We have one wedding list in Dublin comprising things we won’t get to use until the far-off mythical day when we move home, and another list online composed of things that aren’t too big or electrical, so that we can move them easily to our next abode and they’ll function in other countries.
It’s a far cry from the day when your mother and father moved into their first home, furnished with mismatched presents and hand-me-down furniture from relatives, planning to stay there and build on what they have where they are from then on. It’s also a far, far cry from the things I’ve read in wedding articles, gems like “list the colour-schemes for all the rooms in your house on your wedding web site so that your guests can pick coordinating presents.” Ahem. Here lies the realm of fantasy. Colour schemes? In rooms? In our house?
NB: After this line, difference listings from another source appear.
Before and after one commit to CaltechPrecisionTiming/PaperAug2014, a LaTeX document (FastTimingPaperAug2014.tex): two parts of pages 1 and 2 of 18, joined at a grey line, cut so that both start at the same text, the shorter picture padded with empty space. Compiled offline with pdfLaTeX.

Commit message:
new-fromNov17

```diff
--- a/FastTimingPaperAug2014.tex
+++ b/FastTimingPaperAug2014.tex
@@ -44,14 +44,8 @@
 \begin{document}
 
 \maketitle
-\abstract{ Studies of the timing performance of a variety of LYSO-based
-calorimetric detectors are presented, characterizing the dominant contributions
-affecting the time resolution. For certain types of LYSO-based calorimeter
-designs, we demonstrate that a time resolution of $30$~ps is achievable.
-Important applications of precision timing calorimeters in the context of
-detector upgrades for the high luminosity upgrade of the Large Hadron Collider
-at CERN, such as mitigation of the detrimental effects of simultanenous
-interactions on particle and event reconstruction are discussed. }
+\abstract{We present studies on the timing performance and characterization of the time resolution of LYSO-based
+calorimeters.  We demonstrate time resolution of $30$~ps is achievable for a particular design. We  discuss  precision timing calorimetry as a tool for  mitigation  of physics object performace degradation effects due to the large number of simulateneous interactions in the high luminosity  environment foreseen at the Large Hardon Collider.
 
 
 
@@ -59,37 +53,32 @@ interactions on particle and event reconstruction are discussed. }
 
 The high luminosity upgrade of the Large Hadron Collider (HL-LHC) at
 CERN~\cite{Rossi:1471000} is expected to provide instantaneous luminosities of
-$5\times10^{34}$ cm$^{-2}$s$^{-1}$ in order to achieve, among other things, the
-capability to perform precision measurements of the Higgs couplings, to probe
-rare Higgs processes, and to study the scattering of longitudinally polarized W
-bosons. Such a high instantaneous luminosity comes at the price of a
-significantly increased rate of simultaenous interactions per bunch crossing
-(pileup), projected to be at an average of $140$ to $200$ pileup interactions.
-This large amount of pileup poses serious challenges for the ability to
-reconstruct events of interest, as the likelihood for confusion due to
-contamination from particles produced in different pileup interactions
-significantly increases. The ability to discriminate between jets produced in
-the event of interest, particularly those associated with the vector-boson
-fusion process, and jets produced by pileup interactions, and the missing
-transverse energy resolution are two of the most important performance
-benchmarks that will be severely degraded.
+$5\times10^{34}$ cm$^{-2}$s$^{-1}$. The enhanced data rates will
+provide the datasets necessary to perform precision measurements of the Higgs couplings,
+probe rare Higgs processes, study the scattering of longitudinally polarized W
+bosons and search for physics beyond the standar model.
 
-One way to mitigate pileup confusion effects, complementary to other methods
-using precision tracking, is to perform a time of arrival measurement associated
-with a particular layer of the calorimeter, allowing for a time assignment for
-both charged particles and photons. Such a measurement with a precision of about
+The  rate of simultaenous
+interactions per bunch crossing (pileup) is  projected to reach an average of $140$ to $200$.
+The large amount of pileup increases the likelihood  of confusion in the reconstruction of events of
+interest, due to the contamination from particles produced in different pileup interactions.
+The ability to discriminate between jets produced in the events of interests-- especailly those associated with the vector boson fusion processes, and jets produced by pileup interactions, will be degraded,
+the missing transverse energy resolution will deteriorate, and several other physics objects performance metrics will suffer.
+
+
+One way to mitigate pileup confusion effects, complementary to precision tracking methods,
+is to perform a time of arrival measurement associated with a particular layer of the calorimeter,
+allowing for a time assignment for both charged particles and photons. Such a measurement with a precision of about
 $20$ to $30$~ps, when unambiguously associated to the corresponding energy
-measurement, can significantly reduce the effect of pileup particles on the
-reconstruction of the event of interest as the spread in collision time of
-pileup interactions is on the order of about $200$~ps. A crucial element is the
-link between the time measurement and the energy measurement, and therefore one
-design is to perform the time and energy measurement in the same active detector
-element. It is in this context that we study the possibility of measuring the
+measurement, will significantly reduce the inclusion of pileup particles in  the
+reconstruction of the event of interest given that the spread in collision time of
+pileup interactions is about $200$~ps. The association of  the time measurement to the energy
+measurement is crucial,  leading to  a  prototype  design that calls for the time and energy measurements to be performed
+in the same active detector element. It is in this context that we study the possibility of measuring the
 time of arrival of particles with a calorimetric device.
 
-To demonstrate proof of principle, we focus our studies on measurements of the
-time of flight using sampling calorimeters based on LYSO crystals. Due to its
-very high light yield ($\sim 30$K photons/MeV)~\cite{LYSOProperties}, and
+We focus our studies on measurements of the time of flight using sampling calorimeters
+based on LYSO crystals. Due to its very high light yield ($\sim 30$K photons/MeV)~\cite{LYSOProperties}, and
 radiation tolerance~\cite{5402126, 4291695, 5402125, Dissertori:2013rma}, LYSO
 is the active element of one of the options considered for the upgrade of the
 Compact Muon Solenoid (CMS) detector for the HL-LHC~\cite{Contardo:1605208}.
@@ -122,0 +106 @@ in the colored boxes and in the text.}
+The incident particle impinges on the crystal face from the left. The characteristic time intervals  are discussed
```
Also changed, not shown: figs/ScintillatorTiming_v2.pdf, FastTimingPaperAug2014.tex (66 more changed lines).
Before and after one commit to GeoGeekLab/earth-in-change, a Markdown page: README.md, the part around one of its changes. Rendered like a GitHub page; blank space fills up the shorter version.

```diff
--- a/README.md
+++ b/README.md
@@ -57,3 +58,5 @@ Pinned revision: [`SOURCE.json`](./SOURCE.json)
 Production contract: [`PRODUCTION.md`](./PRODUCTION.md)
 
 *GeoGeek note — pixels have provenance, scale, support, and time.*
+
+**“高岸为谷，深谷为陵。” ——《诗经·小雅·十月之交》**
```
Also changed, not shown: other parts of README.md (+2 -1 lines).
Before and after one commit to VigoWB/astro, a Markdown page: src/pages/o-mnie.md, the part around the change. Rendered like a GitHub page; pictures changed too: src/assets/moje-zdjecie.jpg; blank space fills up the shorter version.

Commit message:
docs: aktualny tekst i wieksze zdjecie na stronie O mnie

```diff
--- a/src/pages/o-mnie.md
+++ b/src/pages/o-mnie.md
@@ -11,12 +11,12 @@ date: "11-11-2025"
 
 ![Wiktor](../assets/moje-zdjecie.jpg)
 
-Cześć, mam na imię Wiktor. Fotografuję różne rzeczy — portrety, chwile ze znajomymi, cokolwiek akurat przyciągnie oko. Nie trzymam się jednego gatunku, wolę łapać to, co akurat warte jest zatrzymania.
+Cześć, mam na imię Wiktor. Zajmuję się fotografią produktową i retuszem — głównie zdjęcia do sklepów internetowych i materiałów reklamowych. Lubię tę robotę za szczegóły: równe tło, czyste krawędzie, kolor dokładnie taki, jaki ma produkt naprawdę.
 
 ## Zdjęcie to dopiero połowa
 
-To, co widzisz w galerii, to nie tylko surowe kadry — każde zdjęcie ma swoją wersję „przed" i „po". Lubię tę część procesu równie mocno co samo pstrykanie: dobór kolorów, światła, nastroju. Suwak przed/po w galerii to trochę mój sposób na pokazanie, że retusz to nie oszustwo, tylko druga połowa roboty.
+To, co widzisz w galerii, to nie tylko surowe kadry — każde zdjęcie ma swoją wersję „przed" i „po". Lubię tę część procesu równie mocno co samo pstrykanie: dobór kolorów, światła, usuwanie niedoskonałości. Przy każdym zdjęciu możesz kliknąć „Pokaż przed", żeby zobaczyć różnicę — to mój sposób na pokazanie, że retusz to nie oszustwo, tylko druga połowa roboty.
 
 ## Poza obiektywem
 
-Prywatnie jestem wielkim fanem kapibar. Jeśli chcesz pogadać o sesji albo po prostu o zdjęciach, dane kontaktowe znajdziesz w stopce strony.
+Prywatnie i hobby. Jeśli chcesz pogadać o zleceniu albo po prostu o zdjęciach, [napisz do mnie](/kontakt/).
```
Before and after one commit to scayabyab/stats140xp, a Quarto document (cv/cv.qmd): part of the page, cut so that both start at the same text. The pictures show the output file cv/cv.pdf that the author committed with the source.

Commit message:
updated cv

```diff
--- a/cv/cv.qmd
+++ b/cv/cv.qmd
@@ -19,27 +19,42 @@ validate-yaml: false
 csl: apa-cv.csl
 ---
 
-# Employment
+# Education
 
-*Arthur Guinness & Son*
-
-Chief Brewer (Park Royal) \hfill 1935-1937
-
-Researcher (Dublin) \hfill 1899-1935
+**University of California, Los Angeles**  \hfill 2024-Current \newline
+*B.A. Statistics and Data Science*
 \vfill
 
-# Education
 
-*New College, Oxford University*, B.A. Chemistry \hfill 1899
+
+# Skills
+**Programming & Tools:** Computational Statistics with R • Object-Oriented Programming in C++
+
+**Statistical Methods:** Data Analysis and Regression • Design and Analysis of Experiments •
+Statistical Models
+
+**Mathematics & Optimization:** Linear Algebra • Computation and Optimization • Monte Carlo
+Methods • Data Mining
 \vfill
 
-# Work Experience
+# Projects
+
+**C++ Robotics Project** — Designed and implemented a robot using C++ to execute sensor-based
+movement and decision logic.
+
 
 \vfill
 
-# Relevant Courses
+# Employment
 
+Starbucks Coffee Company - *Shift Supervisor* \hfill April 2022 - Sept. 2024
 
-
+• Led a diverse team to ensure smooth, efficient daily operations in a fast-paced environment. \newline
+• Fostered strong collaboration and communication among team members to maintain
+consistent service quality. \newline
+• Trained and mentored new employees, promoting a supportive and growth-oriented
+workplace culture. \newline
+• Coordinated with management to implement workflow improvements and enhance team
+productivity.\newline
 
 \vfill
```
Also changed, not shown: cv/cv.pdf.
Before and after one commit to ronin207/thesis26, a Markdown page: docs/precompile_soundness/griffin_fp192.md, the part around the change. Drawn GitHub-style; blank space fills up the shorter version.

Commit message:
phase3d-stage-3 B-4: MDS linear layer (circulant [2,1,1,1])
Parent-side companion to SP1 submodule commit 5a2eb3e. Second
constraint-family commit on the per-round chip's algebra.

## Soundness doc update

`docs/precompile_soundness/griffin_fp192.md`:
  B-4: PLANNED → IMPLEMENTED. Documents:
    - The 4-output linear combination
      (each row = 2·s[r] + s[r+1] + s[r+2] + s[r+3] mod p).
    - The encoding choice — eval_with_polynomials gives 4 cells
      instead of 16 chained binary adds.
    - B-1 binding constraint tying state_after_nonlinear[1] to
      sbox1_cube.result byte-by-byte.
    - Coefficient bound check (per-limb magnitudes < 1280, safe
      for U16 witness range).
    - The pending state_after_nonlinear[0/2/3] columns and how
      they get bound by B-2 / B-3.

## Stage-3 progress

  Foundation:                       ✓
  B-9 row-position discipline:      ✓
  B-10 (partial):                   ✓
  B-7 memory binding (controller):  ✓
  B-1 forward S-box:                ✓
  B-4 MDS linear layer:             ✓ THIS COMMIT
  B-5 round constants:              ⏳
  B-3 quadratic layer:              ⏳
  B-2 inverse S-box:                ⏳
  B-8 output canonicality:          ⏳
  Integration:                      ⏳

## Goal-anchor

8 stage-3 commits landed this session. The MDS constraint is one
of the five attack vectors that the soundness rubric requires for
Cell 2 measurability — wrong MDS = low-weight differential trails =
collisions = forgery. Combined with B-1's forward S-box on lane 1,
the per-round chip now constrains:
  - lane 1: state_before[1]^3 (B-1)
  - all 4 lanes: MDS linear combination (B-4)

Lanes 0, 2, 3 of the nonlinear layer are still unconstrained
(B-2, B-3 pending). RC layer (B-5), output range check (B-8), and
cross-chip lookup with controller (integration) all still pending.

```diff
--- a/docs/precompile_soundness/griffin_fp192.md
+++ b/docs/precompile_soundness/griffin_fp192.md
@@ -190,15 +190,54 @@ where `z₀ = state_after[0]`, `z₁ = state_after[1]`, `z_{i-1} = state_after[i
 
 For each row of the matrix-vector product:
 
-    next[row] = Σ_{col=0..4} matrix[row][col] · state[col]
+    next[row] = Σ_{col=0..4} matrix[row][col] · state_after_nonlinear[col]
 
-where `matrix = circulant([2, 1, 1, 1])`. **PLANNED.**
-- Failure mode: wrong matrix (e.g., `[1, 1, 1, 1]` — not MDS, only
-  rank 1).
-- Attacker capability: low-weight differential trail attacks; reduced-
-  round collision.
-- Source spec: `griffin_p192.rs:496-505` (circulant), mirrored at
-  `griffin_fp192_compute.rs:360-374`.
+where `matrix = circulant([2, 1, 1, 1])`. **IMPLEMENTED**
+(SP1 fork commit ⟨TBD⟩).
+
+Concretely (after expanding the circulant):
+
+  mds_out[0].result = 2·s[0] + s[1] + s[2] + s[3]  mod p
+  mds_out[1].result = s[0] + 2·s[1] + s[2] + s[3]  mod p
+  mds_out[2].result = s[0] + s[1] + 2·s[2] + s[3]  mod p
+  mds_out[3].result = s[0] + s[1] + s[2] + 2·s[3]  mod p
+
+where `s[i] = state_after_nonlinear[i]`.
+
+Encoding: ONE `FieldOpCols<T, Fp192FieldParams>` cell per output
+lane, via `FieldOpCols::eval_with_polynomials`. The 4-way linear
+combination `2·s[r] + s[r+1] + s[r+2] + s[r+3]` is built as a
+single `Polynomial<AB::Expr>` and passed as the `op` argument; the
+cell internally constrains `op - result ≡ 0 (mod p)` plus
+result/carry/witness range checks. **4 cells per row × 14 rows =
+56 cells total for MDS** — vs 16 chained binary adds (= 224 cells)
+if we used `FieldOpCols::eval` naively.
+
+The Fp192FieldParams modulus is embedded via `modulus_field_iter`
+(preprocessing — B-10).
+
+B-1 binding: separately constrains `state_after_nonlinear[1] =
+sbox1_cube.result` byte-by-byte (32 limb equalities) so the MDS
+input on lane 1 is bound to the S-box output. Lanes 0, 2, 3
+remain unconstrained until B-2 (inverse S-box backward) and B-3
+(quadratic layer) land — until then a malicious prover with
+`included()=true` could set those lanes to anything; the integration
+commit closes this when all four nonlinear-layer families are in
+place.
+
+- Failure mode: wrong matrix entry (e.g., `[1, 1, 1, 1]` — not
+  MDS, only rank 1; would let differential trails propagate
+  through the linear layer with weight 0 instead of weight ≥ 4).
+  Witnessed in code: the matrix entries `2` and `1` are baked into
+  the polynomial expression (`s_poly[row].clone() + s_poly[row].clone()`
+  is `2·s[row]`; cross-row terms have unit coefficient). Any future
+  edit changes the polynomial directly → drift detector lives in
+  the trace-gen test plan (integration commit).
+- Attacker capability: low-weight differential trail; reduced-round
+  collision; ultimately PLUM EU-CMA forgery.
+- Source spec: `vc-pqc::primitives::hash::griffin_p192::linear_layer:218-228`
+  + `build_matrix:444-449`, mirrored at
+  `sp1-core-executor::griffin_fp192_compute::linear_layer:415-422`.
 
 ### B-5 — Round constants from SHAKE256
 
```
For one thing, our wedding web site (all three pages of it) is going to say nothing about presents. If people are so kind as to want to give us presents, that’s great. If they want to know about lists, they can ask us, or our mothers, or whoever, and they’ll be told where to find them. They are under no obligation to buy us anything, on or off a list. But apart from all that, the notion of us having an actual permanent house, actually owned by us, and containing such a thing as colour schemes, is bizarre and belongs way in the future. I mean, it’s a lovely thought, but it was a bit surreal wandering round Arnotts trying to pick the sort of plates we’d want to eat our pasta from (or our lamb chop and mashed potato, for the more traditionally palated among us) one day when we have this house and this room where we’d be eating – and I suppose we’ll need a table to eat off too, for heaven’s sake. Life is so demanding. Everything we have right now is so temporary – everything larger than a book or my knee-high boots, say – that it’s impossible to contemplate the day when this crockery we’ve chosen will fit into that life and that house and be eaten off by our children. (Gosh. Eek.)